Why are we never quite at ease in the presence of a schoolmaster? Because we are conscious that he is not quite at his ease in ours. He is awkward, and out of place in the society of his equals. He comes like Gulliver from among his little people, and he cannot fit the stature of his understanding to yours.
So by all means let's have a television show quick and long, even if the commercial has to be delivered by a man in a white coat with a stethoscope hanging around his neck, selling ergot pills. After all the public is entitled to what it wants, isn't it? The Romans knew that and even they lasted four hundred years after they started to putrefy.
Television's perfect. You turn a few knobs, a few of those mechanical adjustments at which the higher apes are so proficient, and lean back and drain your mind of all thought. And there you are watching the bubbles in the primeval ooze. You don't have to concentrate. You don't have to react. You don't have to remember. You don't miss your brain because you don't need it. Your heart and liver and lungs continue to function normally. Apart from that, all is peace and quiet. You are in the man's nirvana. And if some poor nasty minded person comes along and says you look like a fly on a can of garbage, pay him no mind. He probably hasn't got the price of a television set.
There is something about the literary life that repels me, all this desperate building of castles on cobwebs, the long-drawn acrimonious struggle to make something important which we all know will be gone forever in a few years, the miasma of failure which is to me almost as offensive as the cheap gaudiness of popular success.
The making of a picture ought surely to be a rather fascinating adventure. It is not; it is an endless contention of tawdry egos, some of them powerful, almost all of them vociferous, and almost none of them capable of anything much more creative than credit-stealing and self-promotion.
The motion picture is like a picture of a lady in a half-piece bathing suit. If she wore a few more clothes, you might be intrigued. If she wore no clothes at all, you might be shocked. But the way it is, you are occupied with noticing that her knees are too bony and that her toenails are too large. The modern film tries too hard to be real. Its techniques of illusion are so perfect that it requires no contribution from the audience but a mouthful of popcorn.
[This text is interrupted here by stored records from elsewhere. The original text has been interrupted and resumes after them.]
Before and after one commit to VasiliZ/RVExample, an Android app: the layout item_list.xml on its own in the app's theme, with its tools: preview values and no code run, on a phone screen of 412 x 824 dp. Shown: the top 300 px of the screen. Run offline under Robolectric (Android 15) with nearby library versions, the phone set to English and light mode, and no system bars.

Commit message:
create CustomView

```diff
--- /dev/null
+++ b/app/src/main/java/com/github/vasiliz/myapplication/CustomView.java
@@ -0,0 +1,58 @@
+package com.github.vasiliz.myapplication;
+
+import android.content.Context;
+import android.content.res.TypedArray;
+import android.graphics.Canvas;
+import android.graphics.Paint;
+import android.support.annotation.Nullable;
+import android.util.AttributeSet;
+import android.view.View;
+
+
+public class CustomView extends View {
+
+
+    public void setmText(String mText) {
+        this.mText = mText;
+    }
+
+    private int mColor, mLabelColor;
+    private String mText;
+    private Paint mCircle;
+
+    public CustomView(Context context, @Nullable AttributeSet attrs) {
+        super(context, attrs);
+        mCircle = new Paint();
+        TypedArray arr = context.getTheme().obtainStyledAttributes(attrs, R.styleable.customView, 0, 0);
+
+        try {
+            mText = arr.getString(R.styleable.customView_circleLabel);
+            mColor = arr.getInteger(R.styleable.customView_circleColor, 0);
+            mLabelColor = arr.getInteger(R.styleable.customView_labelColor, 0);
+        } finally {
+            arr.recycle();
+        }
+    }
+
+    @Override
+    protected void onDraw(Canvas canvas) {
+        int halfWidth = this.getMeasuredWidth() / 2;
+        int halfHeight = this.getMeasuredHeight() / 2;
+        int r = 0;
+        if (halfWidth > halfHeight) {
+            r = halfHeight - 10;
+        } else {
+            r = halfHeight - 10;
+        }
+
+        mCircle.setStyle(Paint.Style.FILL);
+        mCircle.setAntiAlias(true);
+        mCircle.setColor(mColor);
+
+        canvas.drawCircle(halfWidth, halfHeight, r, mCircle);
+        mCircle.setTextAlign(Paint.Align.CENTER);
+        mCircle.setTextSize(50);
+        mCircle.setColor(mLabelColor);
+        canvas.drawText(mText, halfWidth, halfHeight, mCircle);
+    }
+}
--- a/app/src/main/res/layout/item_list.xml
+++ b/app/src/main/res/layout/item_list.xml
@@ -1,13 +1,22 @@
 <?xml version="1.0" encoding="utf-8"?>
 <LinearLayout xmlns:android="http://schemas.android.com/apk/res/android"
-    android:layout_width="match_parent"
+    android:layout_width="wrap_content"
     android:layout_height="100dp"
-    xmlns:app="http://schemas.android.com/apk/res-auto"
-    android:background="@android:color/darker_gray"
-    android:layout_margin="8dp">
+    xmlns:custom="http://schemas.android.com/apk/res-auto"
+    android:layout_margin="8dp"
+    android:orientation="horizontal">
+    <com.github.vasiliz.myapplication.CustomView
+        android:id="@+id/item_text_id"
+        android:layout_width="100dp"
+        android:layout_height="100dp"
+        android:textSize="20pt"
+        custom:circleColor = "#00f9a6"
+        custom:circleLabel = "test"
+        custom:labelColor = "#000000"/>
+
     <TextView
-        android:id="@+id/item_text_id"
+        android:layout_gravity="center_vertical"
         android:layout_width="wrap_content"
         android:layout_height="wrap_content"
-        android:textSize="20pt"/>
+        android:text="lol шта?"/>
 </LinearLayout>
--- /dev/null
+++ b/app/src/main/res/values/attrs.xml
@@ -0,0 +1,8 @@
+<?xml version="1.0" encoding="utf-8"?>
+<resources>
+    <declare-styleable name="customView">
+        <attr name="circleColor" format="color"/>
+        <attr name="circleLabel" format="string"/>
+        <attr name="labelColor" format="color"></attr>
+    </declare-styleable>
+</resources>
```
Common sense always speaks too late. Common sense is the guy who tells you ought to have had your brakes relined last week before you smashed a front end this week. Common sense is the Monday morning quarterback who could have won the ball game if he had been on the team. But he never is. He's high up in the stands with a flask on his hip. Common sense is the little man in a gray suit who never makes a mistake in addition. But it's always somebody else's money he's adding up.